**ASSIGNED TASK**
Copy each line of the material beneath that holds the word "xmlns".

**WORKING DATA**
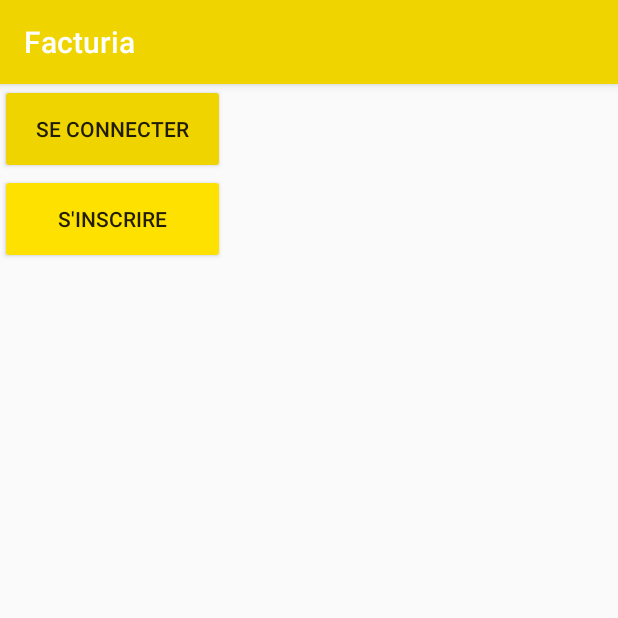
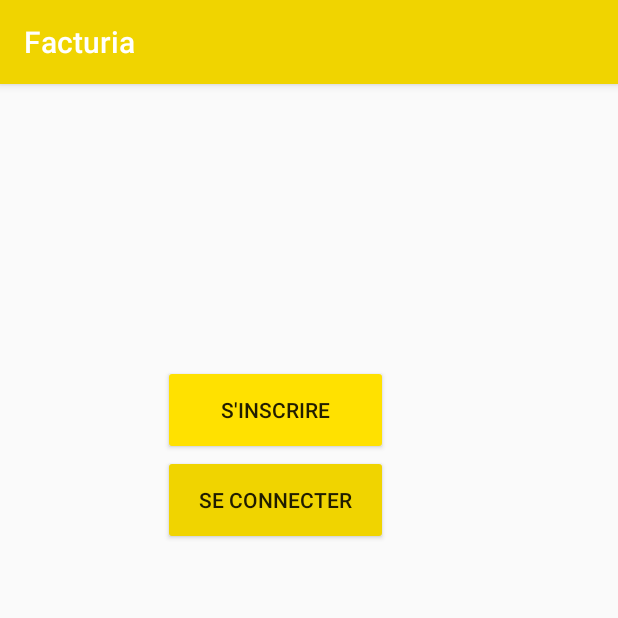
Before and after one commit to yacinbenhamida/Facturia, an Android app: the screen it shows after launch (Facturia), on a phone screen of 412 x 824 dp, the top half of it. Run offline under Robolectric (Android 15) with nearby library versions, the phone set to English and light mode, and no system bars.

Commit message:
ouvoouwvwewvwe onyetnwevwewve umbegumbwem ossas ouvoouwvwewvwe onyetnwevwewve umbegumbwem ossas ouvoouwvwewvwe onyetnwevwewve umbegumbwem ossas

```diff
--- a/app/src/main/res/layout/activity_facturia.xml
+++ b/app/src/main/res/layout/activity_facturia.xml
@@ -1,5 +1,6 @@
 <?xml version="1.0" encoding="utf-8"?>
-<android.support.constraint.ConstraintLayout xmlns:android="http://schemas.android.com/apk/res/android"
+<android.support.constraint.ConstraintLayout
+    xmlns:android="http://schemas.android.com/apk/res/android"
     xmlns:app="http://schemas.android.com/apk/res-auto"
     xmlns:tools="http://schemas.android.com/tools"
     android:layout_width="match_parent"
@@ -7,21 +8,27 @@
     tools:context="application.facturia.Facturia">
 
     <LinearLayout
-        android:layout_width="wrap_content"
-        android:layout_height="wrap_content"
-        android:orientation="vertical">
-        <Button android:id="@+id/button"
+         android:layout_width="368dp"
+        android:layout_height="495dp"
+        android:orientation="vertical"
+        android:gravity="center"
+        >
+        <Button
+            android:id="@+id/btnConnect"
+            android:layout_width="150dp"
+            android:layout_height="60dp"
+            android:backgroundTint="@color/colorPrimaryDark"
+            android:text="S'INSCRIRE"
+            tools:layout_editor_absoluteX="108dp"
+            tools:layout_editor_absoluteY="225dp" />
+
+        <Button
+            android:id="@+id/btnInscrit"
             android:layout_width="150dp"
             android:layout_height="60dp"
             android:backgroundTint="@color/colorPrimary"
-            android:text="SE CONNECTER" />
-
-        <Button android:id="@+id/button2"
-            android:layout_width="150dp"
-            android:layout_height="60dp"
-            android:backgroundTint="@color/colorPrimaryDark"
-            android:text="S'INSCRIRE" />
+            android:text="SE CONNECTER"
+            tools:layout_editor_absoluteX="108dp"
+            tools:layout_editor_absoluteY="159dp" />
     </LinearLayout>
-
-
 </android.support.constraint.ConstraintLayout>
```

**EXERCISE RESPONSE**
-<android.support.constraint.ConstraintLayout xmlns:android="http://schemas.android.com/apk/res/android"
+    xmlns:android="http://schemas.android.com/apk/res/android"
     xmlns:app="http://schemas.android.com/apk/res-auto"
     xmlns:tools="http://schemas.android.com/tools"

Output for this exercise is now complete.